## What this task involves
All of the entries below are to be copied word for word.
Data for processing below:
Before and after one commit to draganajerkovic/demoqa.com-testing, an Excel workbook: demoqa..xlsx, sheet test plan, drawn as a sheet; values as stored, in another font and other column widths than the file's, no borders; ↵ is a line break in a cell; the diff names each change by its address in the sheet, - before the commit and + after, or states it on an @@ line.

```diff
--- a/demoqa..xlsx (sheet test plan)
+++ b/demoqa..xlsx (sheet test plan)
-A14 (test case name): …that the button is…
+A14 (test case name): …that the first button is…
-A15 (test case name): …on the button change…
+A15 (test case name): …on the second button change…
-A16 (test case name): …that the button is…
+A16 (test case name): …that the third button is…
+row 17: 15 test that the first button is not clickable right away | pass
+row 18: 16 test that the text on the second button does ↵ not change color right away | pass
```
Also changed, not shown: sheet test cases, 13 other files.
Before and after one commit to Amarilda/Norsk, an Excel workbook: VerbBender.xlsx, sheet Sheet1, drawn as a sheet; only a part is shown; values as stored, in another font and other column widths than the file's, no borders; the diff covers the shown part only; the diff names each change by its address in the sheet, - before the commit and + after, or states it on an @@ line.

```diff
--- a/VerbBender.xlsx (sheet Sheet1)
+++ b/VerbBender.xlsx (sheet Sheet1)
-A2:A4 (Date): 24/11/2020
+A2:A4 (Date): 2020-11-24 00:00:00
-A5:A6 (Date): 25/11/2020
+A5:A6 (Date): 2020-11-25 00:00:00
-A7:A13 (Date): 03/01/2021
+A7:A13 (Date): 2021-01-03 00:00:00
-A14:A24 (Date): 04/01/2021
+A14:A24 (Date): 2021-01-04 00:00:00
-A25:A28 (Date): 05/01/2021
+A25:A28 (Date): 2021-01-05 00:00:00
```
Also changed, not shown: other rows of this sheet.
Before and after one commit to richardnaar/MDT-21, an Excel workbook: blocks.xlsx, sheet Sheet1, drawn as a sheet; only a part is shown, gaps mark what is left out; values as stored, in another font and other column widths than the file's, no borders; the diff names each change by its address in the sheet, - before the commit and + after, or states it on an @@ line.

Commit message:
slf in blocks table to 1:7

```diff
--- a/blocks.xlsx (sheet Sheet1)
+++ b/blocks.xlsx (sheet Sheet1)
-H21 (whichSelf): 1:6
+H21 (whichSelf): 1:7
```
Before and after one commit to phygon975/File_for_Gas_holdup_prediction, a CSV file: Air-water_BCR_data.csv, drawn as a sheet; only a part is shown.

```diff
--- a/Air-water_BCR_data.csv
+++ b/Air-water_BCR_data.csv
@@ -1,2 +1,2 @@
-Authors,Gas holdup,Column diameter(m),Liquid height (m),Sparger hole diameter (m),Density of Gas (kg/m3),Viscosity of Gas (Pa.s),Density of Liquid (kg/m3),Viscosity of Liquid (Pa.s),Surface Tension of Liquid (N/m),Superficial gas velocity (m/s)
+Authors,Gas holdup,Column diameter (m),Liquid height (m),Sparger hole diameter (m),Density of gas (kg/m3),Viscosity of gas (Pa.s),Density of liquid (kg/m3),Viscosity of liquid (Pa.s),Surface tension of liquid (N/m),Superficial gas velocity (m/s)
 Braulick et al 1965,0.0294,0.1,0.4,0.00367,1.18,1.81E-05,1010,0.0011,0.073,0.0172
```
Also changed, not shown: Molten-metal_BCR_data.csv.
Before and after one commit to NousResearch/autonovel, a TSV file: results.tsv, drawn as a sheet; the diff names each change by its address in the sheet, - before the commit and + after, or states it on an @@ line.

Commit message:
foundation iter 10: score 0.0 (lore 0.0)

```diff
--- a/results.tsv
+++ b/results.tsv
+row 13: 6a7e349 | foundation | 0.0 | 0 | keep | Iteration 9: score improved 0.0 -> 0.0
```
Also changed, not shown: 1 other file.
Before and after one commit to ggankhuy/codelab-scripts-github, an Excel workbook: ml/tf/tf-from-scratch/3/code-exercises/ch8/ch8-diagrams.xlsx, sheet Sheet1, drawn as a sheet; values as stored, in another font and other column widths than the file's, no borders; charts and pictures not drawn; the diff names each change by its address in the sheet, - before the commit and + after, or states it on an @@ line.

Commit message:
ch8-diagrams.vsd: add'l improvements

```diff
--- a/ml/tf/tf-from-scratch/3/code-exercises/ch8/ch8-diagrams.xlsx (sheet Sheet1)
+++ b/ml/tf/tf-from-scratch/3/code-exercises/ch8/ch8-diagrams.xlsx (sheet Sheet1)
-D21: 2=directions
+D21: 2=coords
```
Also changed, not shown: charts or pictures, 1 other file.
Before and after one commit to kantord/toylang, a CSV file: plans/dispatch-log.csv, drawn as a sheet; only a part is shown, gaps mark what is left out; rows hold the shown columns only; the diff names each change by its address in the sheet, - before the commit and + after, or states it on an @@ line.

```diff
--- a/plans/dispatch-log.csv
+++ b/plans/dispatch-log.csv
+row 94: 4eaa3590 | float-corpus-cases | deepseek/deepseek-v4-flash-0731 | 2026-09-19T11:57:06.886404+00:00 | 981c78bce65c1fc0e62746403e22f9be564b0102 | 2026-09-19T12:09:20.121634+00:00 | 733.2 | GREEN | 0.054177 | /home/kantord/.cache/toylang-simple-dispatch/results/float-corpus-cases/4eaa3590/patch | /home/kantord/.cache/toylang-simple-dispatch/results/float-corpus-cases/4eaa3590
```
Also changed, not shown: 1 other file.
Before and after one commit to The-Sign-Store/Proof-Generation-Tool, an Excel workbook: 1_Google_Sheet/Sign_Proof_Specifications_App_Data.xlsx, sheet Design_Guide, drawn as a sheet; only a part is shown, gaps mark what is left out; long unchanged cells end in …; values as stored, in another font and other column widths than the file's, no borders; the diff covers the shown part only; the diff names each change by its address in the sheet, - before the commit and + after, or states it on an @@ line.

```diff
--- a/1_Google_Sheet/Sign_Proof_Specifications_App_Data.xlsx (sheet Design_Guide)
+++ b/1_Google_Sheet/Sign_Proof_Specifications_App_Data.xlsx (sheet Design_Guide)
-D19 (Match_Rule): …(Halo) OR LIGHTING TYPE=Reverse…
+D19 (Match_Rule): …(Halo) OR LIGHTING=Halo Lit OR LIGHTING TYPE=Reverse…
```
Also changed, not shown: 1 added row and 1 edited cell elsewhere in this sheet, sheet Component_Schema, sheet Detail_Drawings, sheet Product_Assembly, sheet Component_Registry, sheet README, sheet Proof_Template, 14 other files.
End of Data for processing.
## Written response
Before and after one commit to draganajerkovic/demoqa.com-testing, an Excel workbook: demoqa..xlsx, sheet test plan, drawn as a sheet; values as stored, in another font and other column widths than the file's, no borders; ↵ is a line break in a cell; the diff names each change by its address in the sheet, - before the commit and + after, or states it on an @@ line.

```diff
--- a/demoqa..xlsx (sheet test plan)
+++ b/demoqa..xlsx (sheet test plan)
-A14 (test case name): …that the button is…
+A14 (test case name): …that the first button is…
-A15 (test case name): …on the button change…
+A15 (test case name): …on the second button change…
-A16 (test case name): …that the button is…
+A16 (test case name): …that the third button is…
+row 17: 15 test that the first button is not clickable right away | pass
+row 18: 16 test that the text on the second button does ↵ not change color right away | pass
```
Also changed, not shown: sheet test cases, 13 other files.
Before and after one commit to Amarilda/Norsk, an Excel workbook: VerbBender.xlsx, sheet Sheet1, drawn as a sheet; only a part is shown; values as stored, in another font and other column widths than the file's, no borders; the diff covers the shown part only; the diff names each change by its address in the sheet, - before the commit and + after, or states it on an @@ line.

```diff
--- a/VerbBender.xlsx (sheet Sheet1)
+++ b/VerbBender.xlsx (sheet Sheet1)
-A2:A4 (Date): 24/11/2020
+A2:A4 (Date): 2020-11-24 00:00:00
-A5:A6 (Date): 25/11/2020
+A5:A6 (Date): 2020-11-25 00:00:00
-A7:A13 (Date): 03/01/2021
+A7:A13 (Date): 2021-01-03 00:00:00
-A14:A24 (Date): 04/01/2021
+A14:A24 (Date): 2021-01-04 00:00:00
-A25:A28 (Date): 05/01/2021
+A25:A28 (Date): 2021-01-05 00:00:00
```
Also changed, not shown: other rows of this sheet.
Before and after one commit to richardnaar/MDT-21, an Excel workbook: blocks.xlsx, sheet Sheet1, drawn as a sheet; only a part is shown, gaps mark what is left out; values as stored, in another font and other column widths than the file's, no borders; the diff names each change by its address in the sheet, - before the commit and + after, or states it on an @@ line.

Commit message:
slf in blocks table to 1:7

```diff
--- a/blocks.xlsx (sheet Sheet1)
+++ b/blocks.xlsx (sheet Sheet1)
-H21 (whichSelf): 1:6
+H21 (whichSelf): 1:7
```
Before and after one commit to phygon975/File_for_Gas_holdup_prediction, a CSV file: Air-water_BCR_data.csv, drawn as a sheet; only a part is shown.

```diff
--- a/Air-water_BCR_data.csv
+++ b/Air-water_BCR_data.csv
@@ -1,2 +1,2 @@
-Authors,Gas holdup,Column diameter(m),Liquid height (m),Sparger hole diameter (m),Density of Gas (kg/m3),Viscosity of Gas (Pa.s),Density of Liquid (kg/m3),Viscosity of Liquid (Pa.s),Surface Tension of Liquid (N/m),Superficial gas velocity (m/s)
+Authors,Gas holdup,Column diameter (m),Liquid height (m),Sparger hole diameter (m),Density of gas (kg/m3),Viscosity of gas (Pa.s),Density of liquid (kg/m3),Viscosity of liquid (Pa.s),Surface tension of liquid (N/m),Superficial gas velocity (m/s)
 Braulick et al 1965,0.0294,0.1,0.4,0.00367,1.18,1.81E-05,1010,0.0011,0.073,0.0172
```
Also changed, not shown: Molten-metal_BCR_data.csv.
Before and after one commit to NousResearch/autonovel, a TSV file: results.tsv, drawn as a sheet; the diff names each change by its address in the sheet, - before the commit and + after, or states it on an @@ line.

Commit message:
foundation iter 10: score 0.0 (lore 0.0)

```diff
--- a/results.tsv
+++ b/results.tsv
+row 13: 6a7e349 | foundation | 0.0 | 0 | keep | Iteration 9: score improved 0.0 -> 0.0
```
Also changed, not shown: 1 other file.
Before and after one commit to ggankhuy/codelab-scripts-github, an Excel workbook: ml/tf/tf-from-scratch/3/code-exercises/ch8/ch8-diagrams.xlsx, sheet Sheet1, drawn as a sheet; values as stored, in another font and other column widths than the file's, no borders; charts and pictures not drawn; the diff names each change by its address in the sheet, - before the commit and + after, or states it on an @@ line.

Commit message:
ch8-diagrams.vsd: add'l improvements

```diff
--- a/ml/tf/tf-from-scratch/3/code-exercises/ch8/ch8-diagrams.xlsx (sheet Sheet1)
+++ b/ml/tf/tf-from-scratch/3/code-exercises/ch8/ch8-diagrams.xlsx (sheet Sheet1)
-D21: 2=directions
+D21: 2=coords
```
Also changed, not shown: charts or pictures, 1 other file.
Before and after one commit to kantord/toylang, a CSV file: plans/dispatch-log.csv, drawn as a sheet; only a part is shown, gaps mark what is left out; rows hold the shown columns only; the diff names each change by its address in the sheet, - before the commit and + after, or states it on an @@ line.

```diff
--- a/plans/dispatch-log.csv
+++ b/plans/dispatch-log.csv
+row 94: 4eaa3590 | float-corpus-cases | deepseek/deepseek-v4-flash-0731 | 2026-09-19T11:57:06.886404+00:00 | 981c78bce65c1fc0e62746403e22f9be564b0102 | 2026-09-19T12:09:20.121634+00:00 | 733.2 | GREEN | 0.054177 | /home/kantord/.cache/toylang-simple-dispatch/results/float-corpus-cases/4eaa3590/patch | /home/kantord/.cache/toylang-simple-dispatch/results/float-corpus-cases/4eaa3590
```
Also changed, not shown: 1 other file.
Before and after one commit to The-Sign-Store/Proof-Generation-Tool, an Excel workbook: 1_Google_Sheet/Sign_Proof_Specifications_App_Data.xlsx, sheet Design_Guide, drawn as a sheet; only a part is shown, gaps mark what is left out; long unchanged cells end in …; values as stored, in another font and other column widths than the file's, no borders; the diff covers the shown part only; the diff names each change by its address in the sheet, - before the commit and + after, or states it on an @@ line.

```diff
--- a/1_Google_Sheet/Sign_Proof_Specifications_App_Data.xlsx (sheet Design_Guide)
+++ b/1_Google_Sheet/Sign_Proof_Specifications_App_Data.xlsx (sheet Design_Guide)
-D19 (Match_Rule): …(Halo) OR LIGHTING TYPE=Reverse…
+D19 (Match_Rule): …(Halo) OR LIGHTING=Halo Lit OR LIGHTING TYPE=Reverse…
```
Also changed, not shown: 1 added row and 1 edited cell elsewhere in this sheet, sheet Component_Schema, sheet Detail_Drawings, sheet Product_Assembly, sheet Component_Registry, sheet README, sheet Proof_Template, 14 other files.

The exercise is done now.